We initially asked the pupils to think about what comes out of volcanoes and showed them some interesting examples of volcanic rocks, before starting them on their experiments. We challenged them with investigating how slope angle and viscosity affect the speed of a “lava flow”.

The selection of volcanic rocks used to demonstrate to the students – particular favourites were the “breadcrust bomb” and obsidian.

Of course, no real lava was available, so we simulated it with golden syrup, mixed with varying amounts of water to represent different viscosities. Each group was given a different viscosity “lava”, which they then poured down slopes set at different angles. A lot of the students observed that our “lava” travelled rather slowly – this is in fact realistic and shows that in reality, it is possible to outrun (or maybe even outwalk) a lava flow. The groups then plotted their results on our interactive chart, making the key observations that more viscous lava flows more slowly, and that steeper slopes lead to faster flows.

All set up for our lava flow experiments. The department dinosaur even made an appearance!

To give their findings a real world context, we then introduced the students to Ascension Island, a volcanic island in the Atlantic currently being worked on by masters students Annabelle Foster and Rebecca Winstanley. We asked the different groups to use what they had learned to draw on a map of the island where they would predict to be hit by lava flows during an eruption. Many sensibly predicted that the lava would travel down the steepest slopes, while some made the point that a larger eruption could in fact cover most of the island!

We then tested their ideas on our 3D cardboard model of Ascension, pouring syrup on the “erupting vent” and watching to see whether the lava would hit the position of the towns on the island. Each experiment produced different results, with some destroying two towns, and others destroying none. This ended up a rather realistic demonstration of the unpredictability of volcanic eruptions!

SSF ascension model
Our 3D model of Ascension Island, with the positions of towns circled. In this case, our “lava flow” travelled in two directions, destroying two towns!

Overall our experiments were a great success and the sessions were enjoyed by pupils and event staff alike! On a personal note, I greatly enjoyed leading some of the sessions and I’m hoping to do more teaching and outreach, and inspire more people to study volcanoes in the near future.

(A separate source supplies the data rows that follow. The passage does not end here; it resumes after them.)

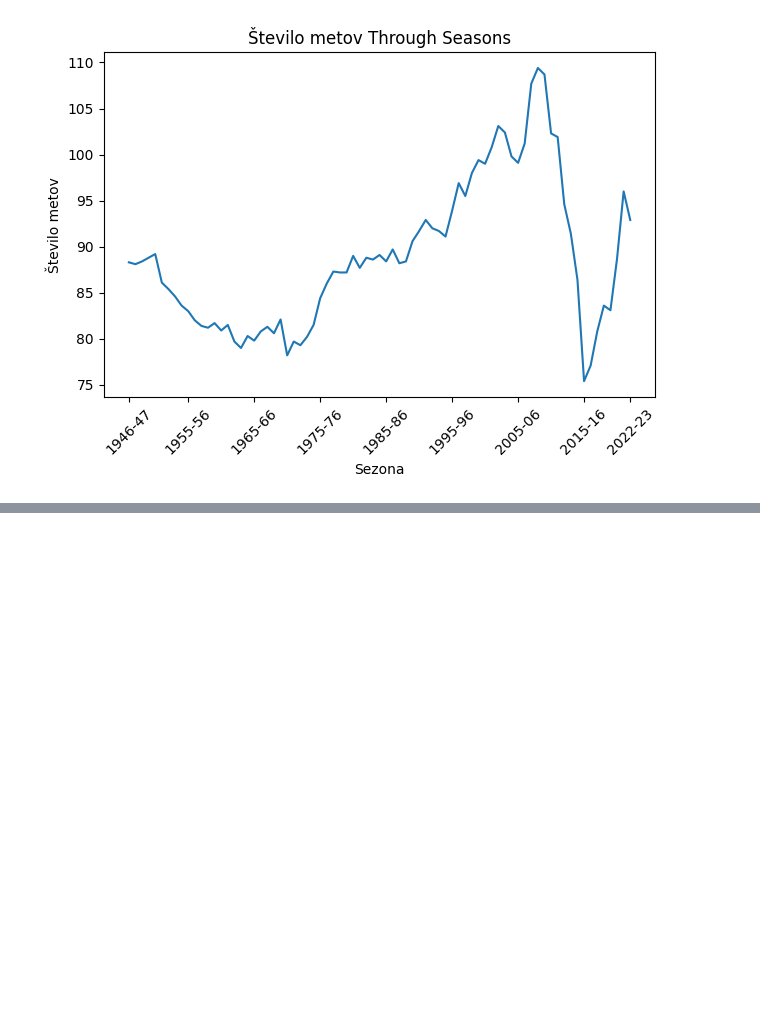
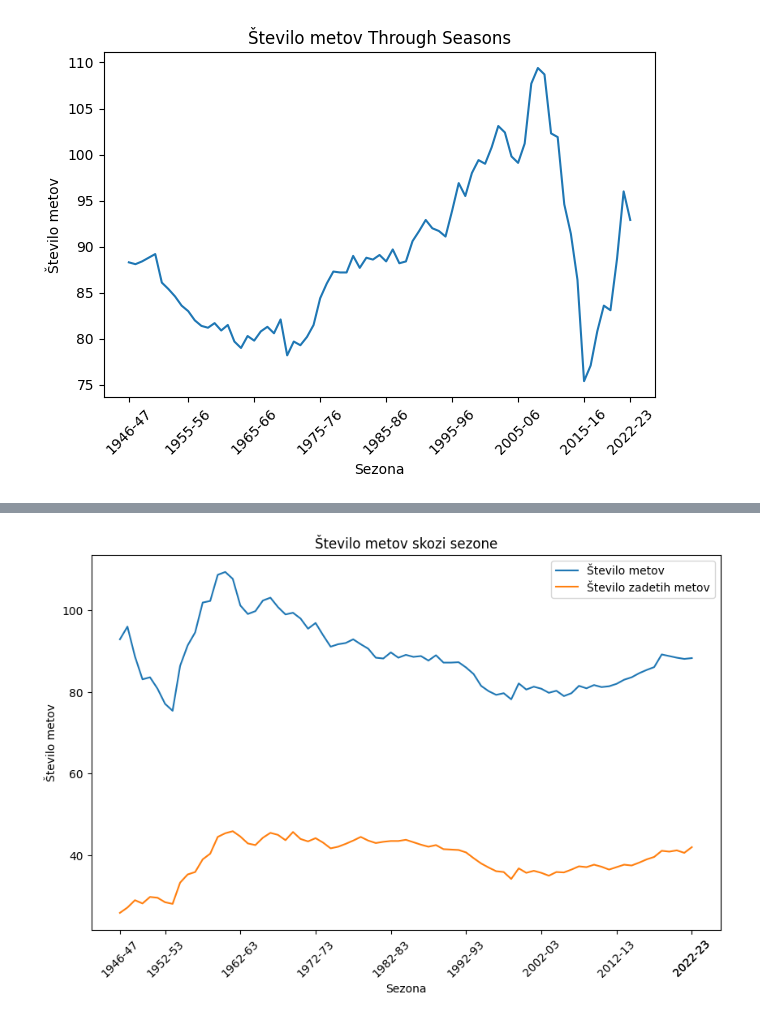
Before and after one commit to alkohasko/AnalizaNBA, a Jupyter notebook: analiza_podatkov.ipynb, the cells around one changed output, grey strips where cells are left out. Saved outputs shown, nothing was run; the diff lists cells and outputs as text; code cells hidden in the pictures; blank space fills up the shorter version.

```diff
--- a/analiza_podatkov.ipynb
+++ b/analiza_podatkov.ipynb
@@ -59,0 +66,4 @@ ureditev.graf_metov()
+# %%
+ureditev.graf_metov()
+# %% [output]
+[figure, added]
```
Also changed, not shown: parts of 5 cells of this notebook.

Teaching in Tenerife days 5 and 6 – snow, more ignimbrites and Caldera del Rey.

We woke up on day 5 to torrential rain and reports of snow up in the caldera and on Teide! Since the day was supposed to be spent in river valleys liable to flooding, we abandoned the field for the morning (much to the delight of the students). After lunch, the weather cleared out a little, and we headed off to a backup locality near the town of Guimar with a large exposure of the Poris ignimbrite, erupted at 273 ka from the Las Canadas stratovolcano. This showed a range of depositional features including ash fall, massive ignimbrite with tree casts, cross stratified ignimbrite and a lithic rich upper layer, all topped by a paleosol. This sequence can be interpreted as 1: initial fallout from a Plinian eruption column. 2: Collapse of the eruption column produces pyroclastic density currents, which rip up trees on the slopes of the volcano and carry them seaward. 3: As the current wanes and becomes more dilute, cross stratified deposits form. 4: Possible caldera collapse ejects lithics in a final, clast-rich pyroclastic density current. 5: A hiatus between eruptive products reaching this location allows a palaeosol (soil horizon) to develop.

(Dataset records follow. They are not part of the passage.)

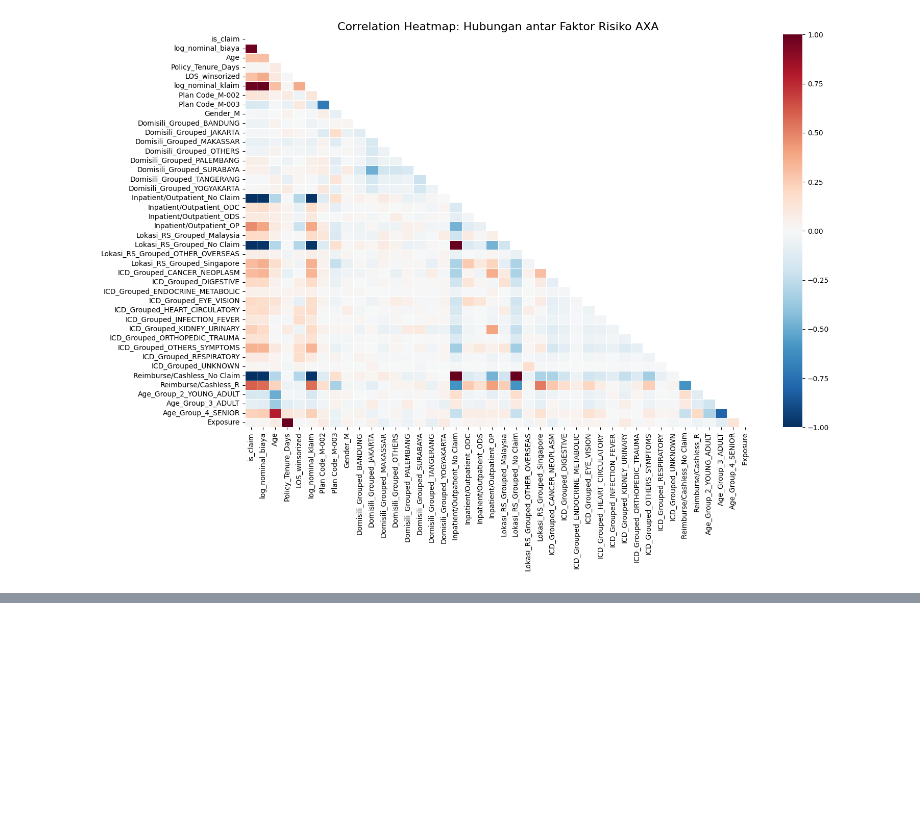
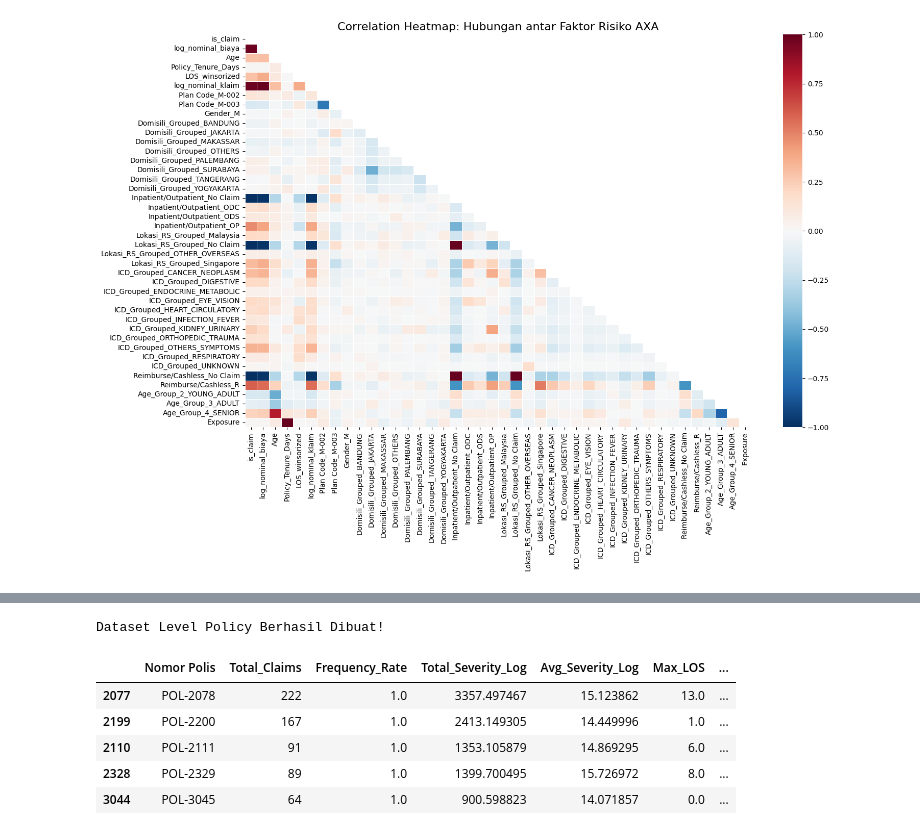
Before and after one commit to ababilkhoerulimam/insurance-claim-forecasting-mcfitb26, a Jupyter notebook: MCFITB26.ipynb, the cells around one changed output, grey strips where cells are left out. Saved outputs shown, nothing was run; the diff lists cells and outputs as text; code cells hidden in the pictures; blank space fills up the shorter version.

Commit message:
banyak revisian

```diff
--- a/MCFITB26.ipynb
+++ b/MCFITB26.ipynb
@@ -896,0 +920,31 @@ plt.show()
+# %%
+# Pastikan fitur Exposure dan is_claim sudah ada
+# Kita asumsikan ada kolom 'Policy_Number' atau ID unik nasabah.
+# Jika tidak ada, kita gunakan kombinasi fitur unik atau cek kolom ID aslimu.
+
+# 1. Melakukan Groupby berdasarkan Nomor Polis (Ganti 'Policy_Number' sesuai nama kolom ID-mu)
+df_policy = df_model.groupby('Nomor Polis').agg(
+    Total_Claims=('is_claim', 'sum'),
+    Frequency_Rate=('is_claim', 'mean'), # Rasio klaim terhadap transaksi
+    Total_Severity_Log=('log_nominal_biaya', 'sum'),
+    Avg_Severity_Log=('log_nominal_biaya', 'mean'),
+    Max_LOS=('LOS_winsorized', 'max'),
+    Avg_Exposure=('Exposure', 'mean'),
+    Age=('Age', 'first'),
+    Gender=('Gender_M', 'first')
+).reset_index()
+
+# 2. Menghitung Annualized Claim Rate (Penting buat laporan!)
+# Rumus: Berapa banyak klaim yang dilakukan dibandingkan durasi dia aktif (Exposure)
+df_policy['Actual_Claim_Rate'] = df_policy['Total_Claims'] / df_policy['Avg_Exposure']
+
+print("Dataset Level Policy Berhasil Dibuat!")
+display(df_policy.sort_values(by='Total_Claims', ascending=False).head())
+# %% [output]
+Dataset Level Policy Berhasil Dibuat!
+|  | Nomor Polis | Total_Claims | Frequency_Rate | Total_Severity_Log | Avg_Severity_Log | Max_LOS | ... |
+| 2077 | POL-2078 | 222 | 1.0 | 3357.497467 | 15.123862 | 13.0 | ... |
+| 2199 | POL-2200 | 167 | 1.0 | 2413.149305 | 14.449996 | 1.0 | ... |
+| 2110 | POL-2111 | 91 | 1.0 | 1353.105879 | 14.869295 | 6.0 | ... |
+| 2328 | POL-2329 | 89 | 1.0 | 1399.700495 | 15.726972 | 8.0 | ... |
+| 3044 | POL-3045 | 64 | 1.0 | 900.598823 | 14.071857 | 0.0 | ... |
```
Also changed, not shown: parts of 7 cells of this notebook, 1 other file.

The snow-capped summit of Mt Teide.
Exposure of the Poris ignimbrite at Guimar, with key units of the eruption sequence labelled.

Later in the afternoon, we took the students to the coastal exposures of San Miguel de Tajao, which show a fantastic sequence through several Plinian eruptions from the Las Canadas stratovolcano. The students were given time to analyse and log the deposits before coming to an interpretation as to how many eruptions were represented. The outcrops here provide a particularly good example of how topography affects deposition from a pyroclastic flow – some units appear in topographic lows in one section of the exposure yet are not found 20 metres away where a topographic high existed at the time of deposition. Another explanation for any “missing” units in the sequence is that they simply flowed further into the sea, or have been completely eroded away by a subsequent pyroclastic density current.

San miguel de tajao.png
The students busy sketching and logging at San Miguel de Tajao. The sequence in the photo contains deposits from at least four Plinian eruptions. 

The final day saw the students completing their independent assessment at Caldera del Rey, a maar volcano (produced by phreatomagmatic eruptions, similar to Montana Pelada from day 3) in the south of the island. Following this, we organized an evening quiz by the hotel pool, where the demonstrating team successfully fooled the students in the “secrets of the staff” round, and “Ignim-not-so-brite” won the award for best team name.

Looking inside the crater of Caldera del Rey, a maar volcano in southern Tenerife. The inside is now filled with banana plantations.




Teaching in Tenerife day 4 – up into the caldera

Day 4 provided the highlight of the trip for many – a walk around the towering spires of the Roques de Garcia formation in the spectacular barren landscape of the Las Canadas caldera. We kicked things off by asking the students to sketch the lower part of the Roques de Garcia, including the bizarre looking stump with many colourful rock layers. This prompted an interesting discussion about the origin of these deposits – a favourable interpretation is that they were formed in a lake that temporarily filled the caldera in the past. There were also some breccia deposits with large blocks up to a metre across, thought to be formed by collapse events on the old caldera walls.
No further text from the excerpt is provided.